*TASK INSTRUCTIONS:*
Your answer must restate each entry below word for word, with no pictures in it.

*MATERIAL SHOWN:*
☆ ☆ ☆ ☆ ☆ ☆ ☆
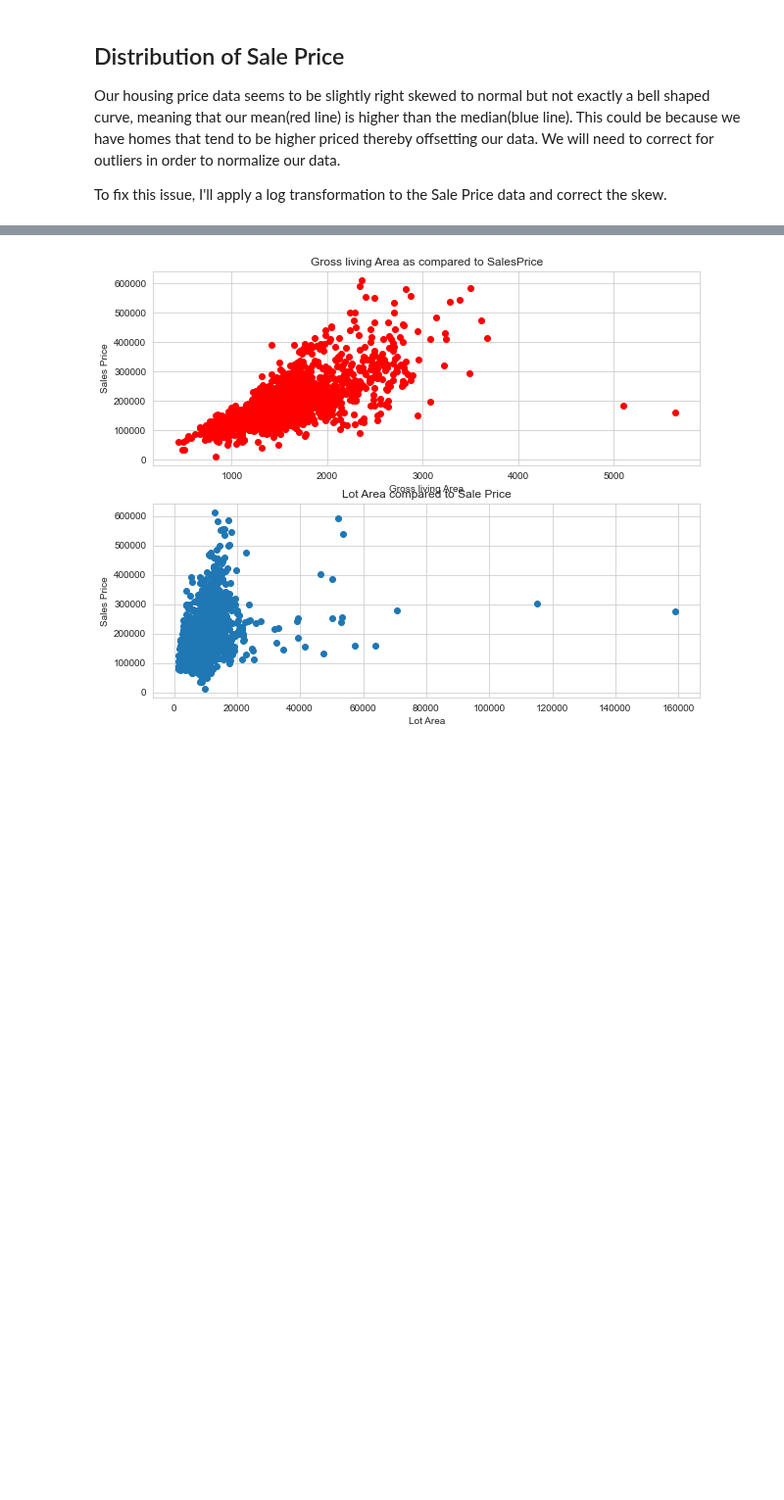
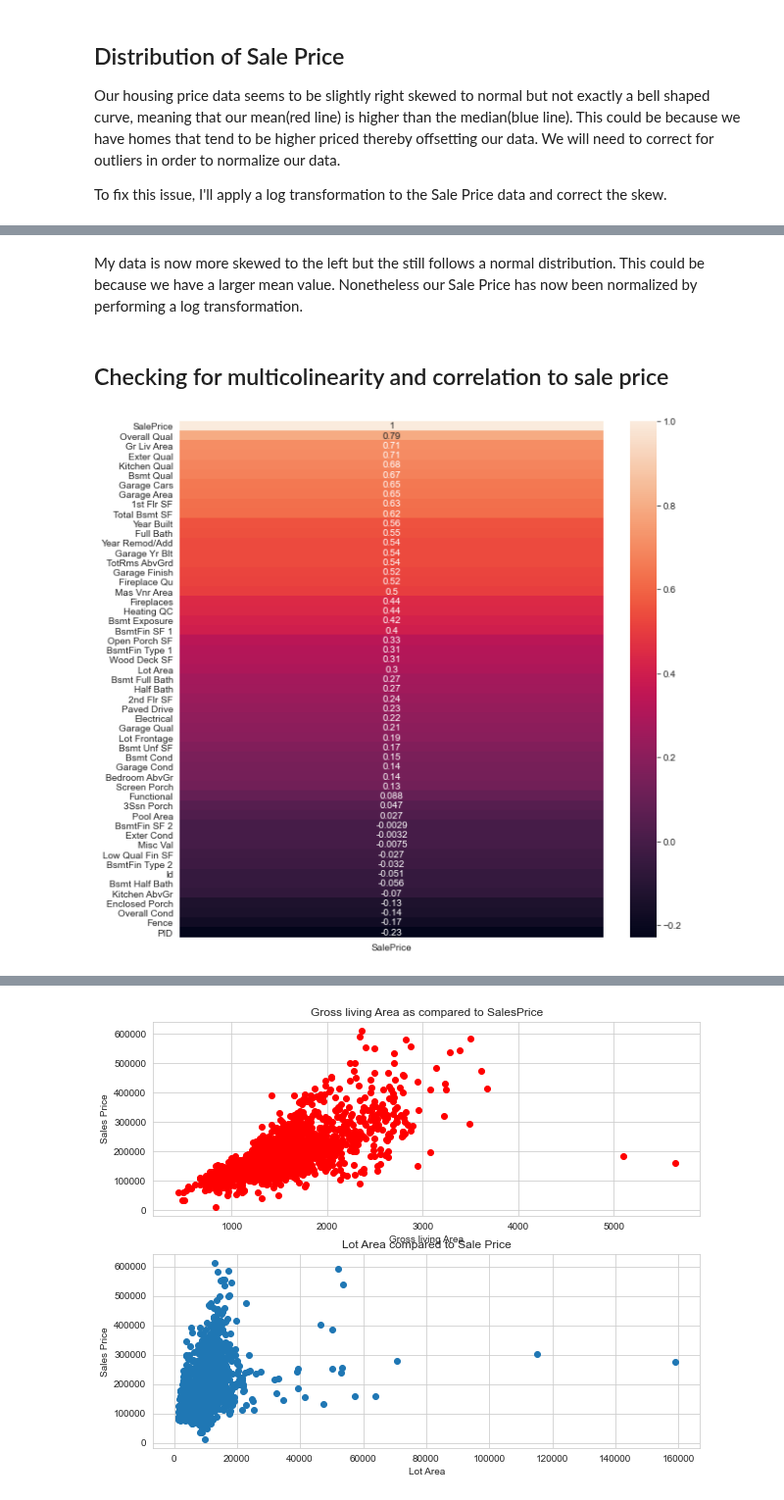
Before and after one commit to ianibogwu/Projects, a Jupyter notebook: GA-projects/02-Ames-housing/Cleaning_EDA.ipynb, the cells around one changed output, grey strips where cells are left out. Shown at 98% size. Drawn from its saved outputs; the diff is of its cells as text; code cells hidden in the pictures; blank space fills up the shorter version.

```diff
--- a/GA-projects/02-Ames-housing/Cleaning_EDA.ipynb
+++ b/GA-projects/02-Ames-housing/Cleaning_EDA.ipynb
@@ -159,0 +158,10 @@ My data is now left skewed. Although this is not the result I was hoping for, th
+# %% [markdown]
+My data is now more skewed to the left but the still follows a normal distribution. This could be because we have a larger mean value. Nonetheless our Sale Price has now been normalized by performing a log transformation.
+# %% [markdown]
+## Checking for multicolinearity and correlation to sale price
+# %%
+corr = train_data.corr()['SalePrice'].sort_values(ascending = False).to_frame()
+plt.figure(figsize=(10,10))
+sns.heatmap(corr, annot = True,linecolor='black');
+# %% [output]
+[figure, added]
```
Also changed, not shown: parts of 6 cells of this notebook.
☆ ☆ ☆ ☆ ☆ ☆ ☆
*YOUR RESPONSE:*
Before and after one commit to ianibogwu/Projects, a Jupyter notebook: GA-projects/02-Ames-housing/Cleaning_EDA.ipynb, the cells around one changed output, grey strips where cells are left out. Shown at 98% size. Drawn from its saved outputs; the diff is of its cells as text; code cells hidden in the pictures; blank space fills up the shorter version.

```diff
--- a/GA-projects/02-Ames-housing/Cleaning_EDA.ipynb
+++ b/GA-projects/02-Ames-housing/Cleaning_EDA.ipynb
@@ -159,0 +158,10 @@ My data is now left skewed. Although this is not the result I was hoping for, th
+# %% [markdown]
+My data is now more skewed to the left but the still follows a normal distribution. This could be because we have a larger mean value. Nonetheless our Sale Price has now been normalized by performing a log transformation.
+# %% [markdown]
+## Checking for multicolinearity and correlation to sale price
+# %%
+corr = train_data.corr()['SalePrice'].sort_values(ascending = False).to_frame()
+plt.figure(figsize=(10,10))
+sns.heatmap(corr, annot = True,linecolor='black');
+# %% [output]
+[figure, added]
```
Also changed, not shown: parts of 6 cells of this notebook.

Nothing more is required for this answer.